We parted company, at some point, Jake/Wesley and I. I don't remember where we ended up (somewhere in East London), but I descended into the Underground, and returned to Shepherd's Bush. My friend John, with whom I was staying, was amused.
I eventually confronted Wesley about the whole thing, cowardly, by text. He admitted the deception (how could he not?) and we didn't see each again. But he kept on texting and phoning.
Fast forward two years. My kid-in-a-sweet-shop antics had driven my then-boyfriend to an attempted suicide, and ultimately led him to being sectioned. Perhaps because of that, I felt bound to mend my ways, finally caving in and agreeing to meet Wesley on the basis that we'd be friends. Wesley agreed; we'd be friends.
The venue: Queer Nation in Brixton. Everything seemed to be going okay, Wesley was fine, we were just two friends hanging out - until I started getting a little freaky with someone else, a cutey called Joe, in a baseball cap. I remember we were all sitting in a row on the edge of the dance floor - me in the middle with Wesley on one side and Joe on the other. I think Joe and I were kissing, or had our arms around each other, or something. Wesley grabbed the chain on my wrist and tried pulling it off. I thought he was fooling about, but his eyes were crazed. I tried ignoring him, annoyed, now, and turned back to Joe. Then Wesley grabbed the chain around my neck and started yanking on it. I pushed him away. Joe just looked baffled.
I stood up and started walking away - Wesley followed, still pulling at me. I think I punched him, or he punched me, but the next thing I know we were on the floor, fighting. I'd never been in a fight in my life, and never expected to get into one in a club. Bouncers broke us up and ejected us. It took three of them to hold Wesley back as Joe and I departed in a cab.
End of story, right?
The cab got to the end of the road and stopped at a red light. Someone wrenched open the door - Wesley, of course, trying to pull me put of the cab. The driver got out and wrestled him away. Then we were away.

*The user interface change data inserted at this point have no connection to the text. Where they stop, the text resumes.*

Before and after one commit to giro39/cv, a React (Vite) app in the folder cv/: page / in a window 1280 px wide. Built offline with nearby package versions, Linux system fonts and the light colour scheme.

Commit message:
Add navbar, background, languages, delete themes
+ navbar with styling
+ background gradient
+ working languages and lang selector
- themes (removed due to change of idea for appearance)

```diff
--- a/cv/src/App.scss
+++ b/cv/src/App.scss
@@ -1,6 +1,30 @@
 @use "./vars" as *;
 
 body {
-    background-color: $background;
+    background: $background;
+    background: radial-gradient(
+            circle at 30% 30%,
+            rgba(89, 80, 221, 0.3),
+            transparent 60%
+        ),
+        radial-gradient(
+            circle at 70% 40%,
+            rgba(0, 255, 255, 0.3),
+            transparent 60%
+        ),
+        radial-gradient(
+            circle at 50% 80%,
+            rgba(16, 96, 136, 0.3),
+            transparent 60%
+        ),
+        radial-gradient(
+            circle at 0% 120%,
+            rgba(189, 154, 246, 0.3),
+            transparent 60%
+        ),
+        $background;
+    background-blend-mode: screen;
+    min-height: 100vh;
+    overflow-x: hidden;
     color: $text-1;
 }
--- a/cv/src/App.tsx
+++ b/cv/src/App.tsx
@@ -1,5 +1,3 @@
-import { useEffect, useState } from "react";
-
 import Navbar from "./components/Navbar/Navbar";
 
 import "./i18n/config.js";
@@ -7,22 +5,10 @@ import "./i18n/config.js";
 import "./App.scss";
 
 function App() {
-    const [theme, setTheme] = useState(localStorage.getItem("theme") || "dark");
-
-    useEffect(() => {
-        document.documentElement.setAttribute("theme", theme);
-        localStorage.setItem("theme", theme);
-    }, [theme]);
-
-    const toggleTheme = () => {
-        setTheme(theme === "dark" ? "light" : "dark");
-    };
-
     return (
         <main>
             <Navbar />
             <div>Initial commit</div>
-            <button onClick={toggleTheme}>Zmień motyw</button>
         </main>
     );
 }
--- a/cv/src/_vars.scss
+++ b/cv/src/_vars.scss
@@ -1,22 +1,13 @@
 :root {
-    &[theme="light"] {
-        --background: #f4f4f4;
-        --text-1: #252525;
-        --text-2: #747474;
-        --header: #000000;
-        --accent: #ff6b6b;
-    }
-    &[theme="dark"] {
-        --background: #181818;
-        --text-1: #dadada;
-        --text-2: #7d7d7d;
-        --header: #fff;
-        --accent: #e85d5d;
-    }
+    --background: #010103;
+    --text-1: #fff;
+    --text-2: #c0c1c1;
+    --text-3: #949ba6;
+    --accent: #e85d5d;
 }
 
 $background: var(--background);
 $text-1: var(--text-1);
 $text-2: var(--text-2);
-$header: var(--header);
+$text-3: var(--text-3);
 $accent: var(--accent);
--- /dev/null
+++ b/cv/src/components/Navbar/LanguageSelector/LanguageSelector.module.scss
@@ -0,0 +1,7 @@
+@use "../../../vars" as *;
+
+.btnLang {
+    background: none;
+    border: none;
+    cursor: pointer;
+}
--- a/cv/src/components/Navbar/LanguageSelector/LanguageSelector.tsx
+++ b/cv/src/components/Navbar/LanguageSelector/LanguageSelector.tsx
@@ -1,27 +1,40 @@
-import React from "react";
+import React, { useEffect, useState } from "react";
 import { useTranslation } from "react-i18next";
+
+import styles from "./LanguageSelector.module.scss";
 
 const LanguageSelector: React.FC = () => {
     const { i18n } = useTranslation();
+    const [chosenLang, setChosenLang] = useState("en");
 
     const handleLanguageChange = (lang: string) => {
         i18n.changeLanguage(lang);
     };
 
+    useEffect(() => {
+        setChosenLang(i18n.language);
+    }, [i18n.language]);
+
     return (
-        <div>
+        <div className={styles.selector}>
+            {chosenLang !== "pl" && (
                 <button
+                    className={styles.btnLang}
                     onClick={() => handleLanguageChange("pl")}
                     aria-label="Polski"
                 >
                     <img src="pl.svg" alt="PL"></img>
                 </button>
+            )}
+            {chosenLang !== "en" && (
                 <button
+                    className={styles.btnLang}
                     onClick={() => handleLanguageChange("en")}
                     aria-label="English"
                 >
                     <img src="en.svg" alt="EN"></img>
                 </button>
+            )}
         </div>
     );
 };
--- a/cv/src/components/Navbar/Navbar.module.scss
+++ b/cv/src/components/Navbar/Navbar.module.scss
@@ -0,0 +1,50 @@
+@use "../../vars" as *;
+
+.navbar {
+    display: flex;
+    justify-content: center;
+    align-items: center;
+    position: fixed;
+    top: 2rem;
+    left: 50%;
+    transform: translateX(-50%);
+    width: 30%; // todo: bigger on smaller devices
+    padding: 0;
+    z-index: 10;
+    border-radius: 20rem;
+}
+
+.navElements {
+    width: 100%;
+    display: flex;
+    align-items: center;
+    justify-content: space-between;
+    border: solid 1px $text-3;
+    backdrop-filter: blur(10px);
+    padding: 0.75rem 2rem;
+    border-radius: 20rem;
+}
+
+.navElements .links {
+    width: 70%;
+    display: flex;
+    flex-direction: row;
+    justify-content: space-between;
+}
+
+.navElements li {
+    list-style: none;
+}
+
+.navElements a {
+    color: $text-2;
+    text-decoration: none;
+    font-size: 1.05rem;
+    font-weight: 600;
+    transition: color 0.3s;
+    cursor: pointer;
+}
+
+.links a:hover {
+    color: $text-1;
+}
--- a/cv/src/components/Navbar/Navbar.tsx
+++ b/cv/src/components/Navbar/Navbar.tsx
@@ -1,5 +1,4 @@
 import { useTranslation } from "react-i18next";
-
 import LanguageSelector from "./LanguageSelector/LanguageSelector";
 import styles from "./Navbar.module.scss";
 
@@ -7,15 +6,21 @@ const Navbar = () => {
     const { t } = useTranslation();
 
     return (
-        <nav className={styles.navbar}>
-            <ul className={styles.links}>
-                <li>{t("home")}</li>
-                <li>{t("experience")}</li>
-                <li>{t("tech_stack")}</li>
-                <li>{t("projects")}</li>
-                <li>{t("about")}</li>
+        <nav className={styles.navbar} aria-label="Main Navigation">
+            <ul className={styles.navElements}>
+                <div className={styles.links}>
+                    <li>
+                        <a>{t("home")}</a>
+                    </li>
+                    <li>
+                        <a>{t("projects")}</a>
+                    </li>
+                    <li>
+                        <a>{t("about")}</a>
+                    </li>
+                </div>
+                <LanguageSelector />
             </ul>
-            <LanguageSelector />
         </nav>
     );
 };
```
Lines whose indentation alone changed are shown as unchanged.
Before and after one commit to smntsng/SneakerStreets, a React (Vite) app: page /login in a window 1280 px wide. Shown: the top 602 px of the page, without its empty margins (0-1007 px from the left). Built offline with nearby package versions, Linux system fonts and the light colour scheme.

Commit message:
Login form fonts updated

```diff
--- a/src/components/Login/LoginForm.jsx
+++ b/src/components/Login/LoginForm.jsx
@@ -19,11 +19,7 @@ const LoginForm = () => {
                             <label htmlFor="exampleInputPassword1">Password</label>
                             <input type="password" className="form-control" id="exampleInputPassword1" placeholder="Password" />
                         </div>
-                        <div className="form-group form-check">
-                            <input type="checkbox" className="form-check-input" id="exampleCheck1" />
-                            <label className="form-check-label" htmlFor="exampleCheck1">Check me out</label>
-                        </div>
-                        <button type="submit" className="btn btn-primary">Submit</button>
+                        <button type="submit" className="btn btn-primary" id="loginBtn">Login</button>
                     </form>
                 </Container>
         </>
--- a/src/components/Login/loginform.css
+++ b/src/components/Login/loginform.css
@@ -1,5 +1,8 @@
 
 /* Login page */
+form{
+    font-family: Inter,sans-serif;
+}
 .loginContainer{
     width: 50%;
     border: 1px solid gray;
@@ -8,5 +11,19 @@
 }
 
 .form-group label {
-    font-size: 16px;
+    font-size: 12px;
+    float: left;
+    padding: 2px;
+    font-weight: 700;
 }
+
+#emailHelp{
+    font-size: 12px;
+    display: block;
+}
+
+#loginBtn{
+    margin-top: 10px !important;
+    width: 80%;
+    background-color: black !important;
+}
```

Into the night.
I saw Wesley/Jake once more, right outside where I work. We passed each other in the street and our eyes met, briefly, but he continued on his way.
I've been lost wandering the streets in New York, without a dime to my name, and held up by a gang with a blood-filled syringe on the streets in Perth, but passing Wesley on the street was something else. That scared me.
I can still see his eyes, blank, staring. But if he messaged me today I'd still want to see him, to try again. Because maybe we could be friends.
Top picture: Real twins Keyontyli and Taleon Goffney. Bottom picture: "Blue Bird" by Philip Gladstone.
Title quote: "We are all so much together, but we are all dying of loneliness." Albert Schweitzer, German philosopher, 1875–1965.